In late August, just a week ahead of France’s famous rentrée—when the entire country marks “the return” from summer holiday and gets back to work and school—newly appointed Education Minister Gabriel Attal announced that students would be prohibited from wearing the abaya, a loose-fitting robe worn by some Muslim women as a form of modest clothing, in schools.
Predictably, the decision set off another round of trans-Atlantic disputes over the meaning of freedom of religion and the best way to guarantee it, with Americans accusing the French state of infringing on the rights of its Muslim citizens and the French accusing Americans of not understanding the nature of French secularism, or laïcité. The belief that the two countries have radically different approaches to secularism and the separation of church and state is now widespread, deeply entrenched—and wrong. In fact, the source of this dispute emerged relatively recently, and it represented a significant and controversial shift in the emphasis of French laïcité: the so-called headscarf law of 2004.

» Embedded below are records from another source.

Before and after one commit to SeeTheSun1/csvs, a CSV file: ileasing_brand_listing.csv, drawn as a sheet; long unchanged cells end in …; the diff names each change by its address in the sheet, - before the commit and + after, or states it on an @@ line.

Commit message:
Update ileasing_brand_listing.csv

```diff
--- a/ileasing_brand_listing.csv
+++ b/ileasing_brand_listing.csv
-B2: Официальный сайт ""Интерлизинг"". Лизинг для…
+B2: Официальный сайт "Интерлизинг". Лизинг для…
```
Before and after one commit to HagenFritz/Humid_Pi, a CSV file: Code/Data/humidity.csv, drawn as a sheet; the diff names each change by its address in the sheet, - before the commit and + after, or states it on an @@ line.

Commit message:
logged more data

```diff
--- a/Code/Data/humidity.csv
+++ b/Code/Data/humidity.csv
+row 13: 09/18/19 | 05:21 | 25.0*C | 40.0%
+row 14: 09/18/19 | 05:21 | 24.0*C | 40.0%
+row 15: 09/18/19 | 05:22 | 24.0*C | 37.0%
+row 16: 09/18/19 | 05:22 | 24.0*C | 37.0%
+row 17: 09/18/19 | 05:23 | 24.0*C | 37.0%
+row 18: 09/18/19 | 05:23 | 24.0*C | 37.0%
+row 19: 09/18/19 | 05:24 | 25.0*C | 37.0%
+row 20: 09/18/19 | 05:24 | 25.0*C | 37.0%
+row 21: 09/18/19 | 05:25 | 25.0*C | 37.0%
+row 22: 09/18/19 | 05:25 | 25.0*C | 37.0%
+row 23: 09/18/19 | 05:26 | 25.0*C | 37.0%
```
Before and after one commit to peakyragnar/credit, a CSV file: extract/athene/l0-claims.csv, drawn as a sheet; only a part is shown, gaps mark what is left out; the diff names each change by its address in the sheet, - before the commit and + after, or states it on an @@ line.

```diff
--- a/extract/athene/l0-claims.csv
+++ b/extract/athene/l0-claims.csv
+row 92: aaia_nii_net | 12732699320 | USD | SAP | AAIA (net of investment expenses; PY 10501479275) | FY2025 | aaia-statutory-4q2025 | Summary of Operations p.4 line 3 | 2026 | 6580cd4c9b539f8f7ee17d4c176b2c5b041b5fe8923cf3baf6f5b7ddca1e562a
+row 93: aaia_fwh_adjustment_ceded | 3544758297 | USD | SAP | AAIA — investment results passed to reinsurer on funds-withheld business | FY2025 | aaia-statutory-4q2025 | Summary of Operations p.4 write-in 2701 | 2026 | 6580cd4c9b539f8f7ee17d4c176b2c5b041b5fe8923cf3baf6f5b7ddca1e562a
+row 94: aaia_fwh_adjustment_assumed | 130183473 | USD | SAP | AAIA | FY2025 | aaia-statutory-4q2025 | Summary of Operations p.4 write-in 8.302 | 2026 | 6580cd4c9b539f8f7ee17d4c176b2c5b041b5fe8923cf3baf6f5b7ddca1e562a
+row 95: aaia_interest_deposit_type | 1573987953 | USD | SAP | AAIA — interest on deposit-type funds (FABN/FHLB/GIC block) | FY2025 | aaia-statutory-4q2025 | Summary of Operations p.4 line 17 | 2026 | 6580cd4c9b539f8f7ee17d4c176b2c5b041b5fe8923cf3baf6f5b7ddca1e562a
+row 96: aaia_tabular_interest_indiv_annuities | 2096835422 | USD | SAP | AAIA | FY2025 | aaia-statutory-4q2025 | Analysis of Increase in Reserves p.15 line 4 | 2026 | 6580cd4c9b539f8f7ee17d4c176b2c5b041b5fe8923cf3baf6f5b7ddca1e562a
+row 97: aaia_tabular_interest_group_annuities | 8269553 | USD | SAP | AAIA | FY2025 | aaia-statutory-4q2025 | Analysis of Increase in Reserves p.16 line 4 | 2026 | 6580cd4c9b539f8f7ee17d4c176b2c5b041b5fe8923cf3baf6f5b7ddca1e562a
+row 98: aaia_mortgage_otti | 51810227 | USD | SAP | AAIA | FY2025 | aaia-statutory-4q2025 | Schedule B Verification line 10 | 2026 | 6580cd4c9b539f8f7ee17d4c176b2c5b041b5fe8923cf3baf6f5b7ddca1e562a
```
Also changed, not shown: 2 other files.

If the U.S. and the U.K. are two countries separated by a common language, the U.S. and France can often seem like two countries separated by common ideals. Both claim a vocation to advance and defend universal rights, including freedom of speech and freedom of religion. But whereas in the U.S. speech is inviolable from government interference, in France certain speech—like racist or antisemitic insults—is prohibited. Similarly, it is often observed that the U.S. approach to secularism protects freedom of religion, while French laïcité protects freedom from religion.